To Kill a Mockingbird

by Harper Lee
Start Free Trial

What are three symbols of Scout Finch in To Kill a Mockingbird and why are they symbolic?

Expert Answers

An illustration of the letter 'A' in a speech bubbles

Air rifle: Scout and Jem receive air rifles as Christmas presents from their Uncle Jack. In one of the most significant scenes in the novel, Atticus tells his children that it is considered a sin to kill a mockingbird. Atticus's lesson can be metaphorically applied to emphasize the importance of protecting innocent beings. Scout's air rifle can symbolize her aggressive personality, as she has a short temper and gets into several fights throughout the novel. Atticus's lesson addresses his daughter's hostile nature by emphasizing the importance of tolerance and self-restraint.

Ham Costume: Scout's cumbersome ham costume symbolizes her naive perspective on life as well as her childhood innocence. Similarly to how Scout's naive outlook prevents her from noticing the harmful prejudice throughout her community, the ham costume restricts her vision and makes it difficult for her to navigate in the dark.
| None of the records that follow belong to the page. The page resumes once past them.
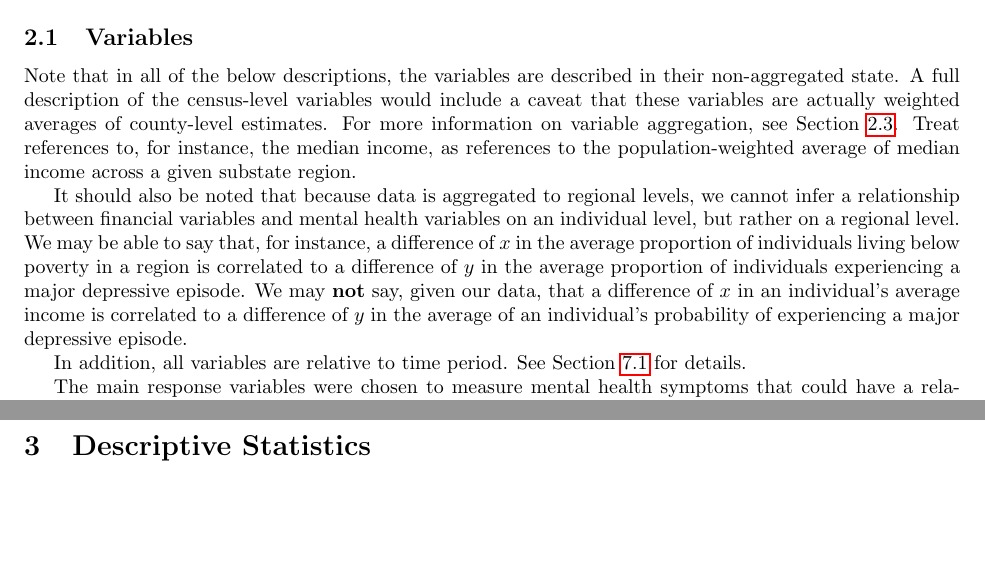
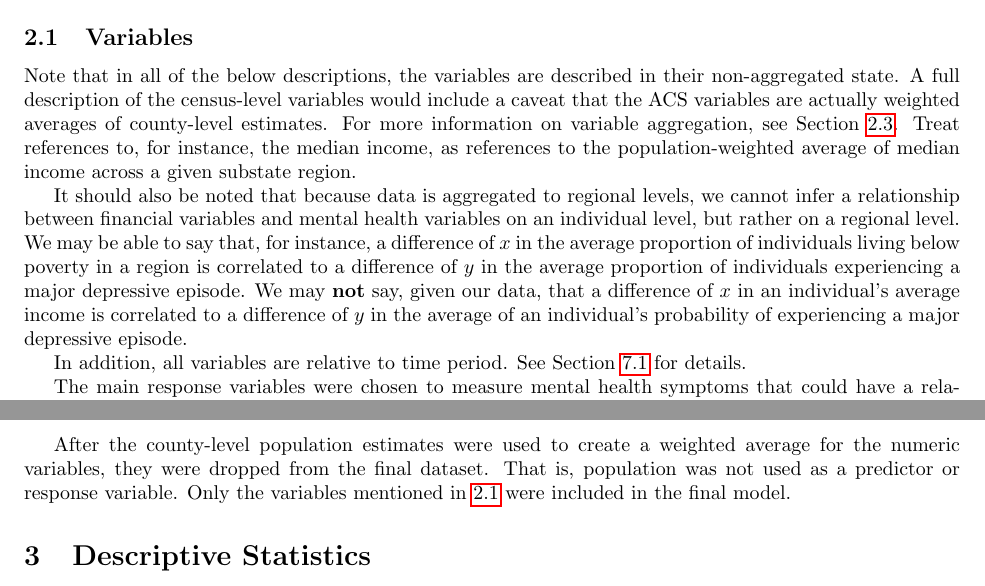
Before and after one commit to BostonTLee/honors-thesis, a LaTeX thesis (paper/honors_thesis.tex): two parts of pages 1 and 3 of 11, joined at a grey line, cut so that both start at the same text, the shorter picture padded with empty space. Compiled offline with pdfLaTeX.

Commit message:
Added caveat about population. Fixed syntax.

```diff
--- a/paper/honors_thesis.tex
+++ b/paper/honors_thesis.tex
@@ -34,13 +34,13 @@ Community Survey (ACS), and the Substance Abuse and Mental Health Services
 Administration (SAMHSA). The main three response variables originated from the
 SAMHSA data, while ACS provided demographic data used as controlling variables.
 
-\subsection{Variables}
+\subsection{Variables}\label{sec:finalvars}
 
 Note that in all of the below descriptions, the variables are described in their
 non-aggregated state. A full description of the census-level variables would
-include a caveat that these variables are actually weighted averages of
+include a caveat that the ACS variables are actually weighted averages of
 county-level estimates. For more information on variable aggregation, see
-Section \ref{sec:aggregation}. Treat references to, for instance, the
+Section~\ref{sec:aggregation}. Treat references to, for instance, the
 median income, as references to the population-weighted average of
 median income across a given substate region.
 
@@ -55,8 +55,8 @@ an individual's average income is correlated to a difference of $y$ in the
 average of an individual's probability of experiencing a major depressive
 episode.
 
-In addition, all variables are relative to time period. See Section
-\ref{sec:variables} for details.
+In addition, all variables are relative to time period.
+See Section~\ref{sec:variables} for details.
 
 The main response variables were chosen to measure mental health
 symptoms that could have a relationship to environmental factors.
@@ -204,6 +204,13 @@ effect on the variables from different sources.
 It leaves the substate-region-level SAMHSA estimates unchanged,
 while providing substate-region-level ACS aggregated estimates
 that reflect the weight of relative population within a given substate region.
+
+After the county-level population estimates were used
+to create a weighted average for the numeric variables,
+they were dropped from the final dataset.
+That is, population was not used as a predictor or response variable.
+Only the variables mentioned in \ref{sec:finalvars}
+were included in the final model.
 
 \section{Descriptive Statistics}
 \section{Methods}
```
The ham costume also prevents Bob Ewell's knife from striking her, which is similar to how Scout's naïveté protects her from understanding the dark reality of her hometown.
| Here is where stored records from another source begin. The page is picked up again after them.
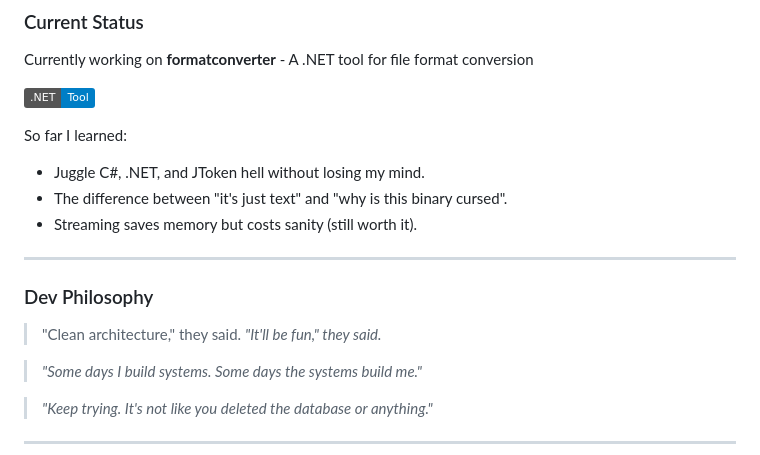
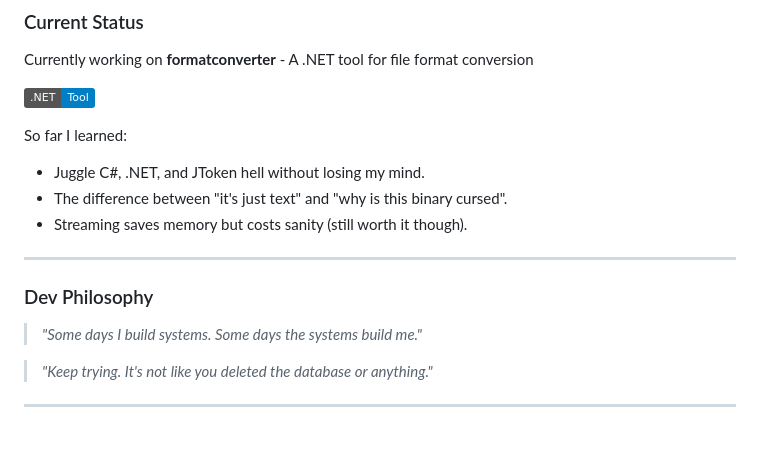
Before and after one commit to franciscorosecerna/Franciscorosecerna, a Markdown page: README.md, the part around the change printed below. Drawn GitHub-style; badges without logos; blank space fills up the shorter version.

```diff
--- a/README.md
+++ b/README.md
@@ -55,13 +55,11 @@ Currently working on **formatconverter** - A .NET tool for file format conversio
 So far I learned:
 - Juggle C#, .NET, and JToken hell without losing my mind.
 - The difference between "it's just text" and "why is this binary cursed".
-- Streaming saves memory but costs sanity (still worth it).
+- Streaming saves memory but costs sanity (still worth it though).
 
 ---
 
 ### Dev Philosophy
-
-> "Clean architecture," they said. *"It'll be fun," they said.*
 
 > *"Some days I build systems. Some days the systems build me."*
 
```
Also changed, not shown: other parts of README.md (+2 -2 lines).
Overalls: Scout continually wears overalls during the novel, despite her aunt's disapproval. The overalls symbolize Scout's tomboy nature. She is a rather aggressive child, who prefers playing outside with Jem and Dill instead of entertaining herself with miniature ovens and dolls. 

Tom Swift Novel: Scout mentions that Dill lent her his book and worries that it will be lost during Maudie's house fire. The Tom Swift novel symbolizes both Scout's affinity for reading and her close friendship with Dill Harris.

Approved by eNotes Editorial Team
An illustration of the letter 'A' in a speech bubbles

OVERALLS.  Scout's ever-present symbol of her tomboyish ways, her overalls (or coveralls) are her favorite item of clothing. Atticus rarely if ever complains about them, however, so Scout continues to wear them as a way of fighting back against others' attempts to make a lady out of her. Scout wins a small victory at the end of the story when

... in her distraction, Aunty brought me my overalls. "Put these on, darling," she said, handing me the garments she most despised.  (Chapter 28)

FISTS.  Scout's flying fists serve to show her pugilistic skills, her hot temper, and her reluctance to settle down into young ladyhood. She promises Atticus that she will stop using them, since he knows that her anger will be tested when the trial of Tom Robinson begins. She slips up a few times, using them to "split my knuckle to the bone" on Cousin Francis's teeth, and in occasional sibling combat with Jem.

THE PORCH SWING.  Scout does some her best thinking on the front porch swing. She joins her father there every night where they read together, and she curls up with him there when she has questions that need answering. On hot summer evenings, she joins Miss Maudie on her own porch, where they "sit silently... watching the sky go from yellow to pink..." Her fantasies about Boo focus on the Radley porch, where she "imagined how... he'd just be sitting in the swing when I came along." When she finally does meet Boo, she takes him to sit on their front porch; since Atticus is already sitting in the swing, she leads him to a rocking chair, where she happily sits next to her new hero.

Approved by eNotes Editorial Team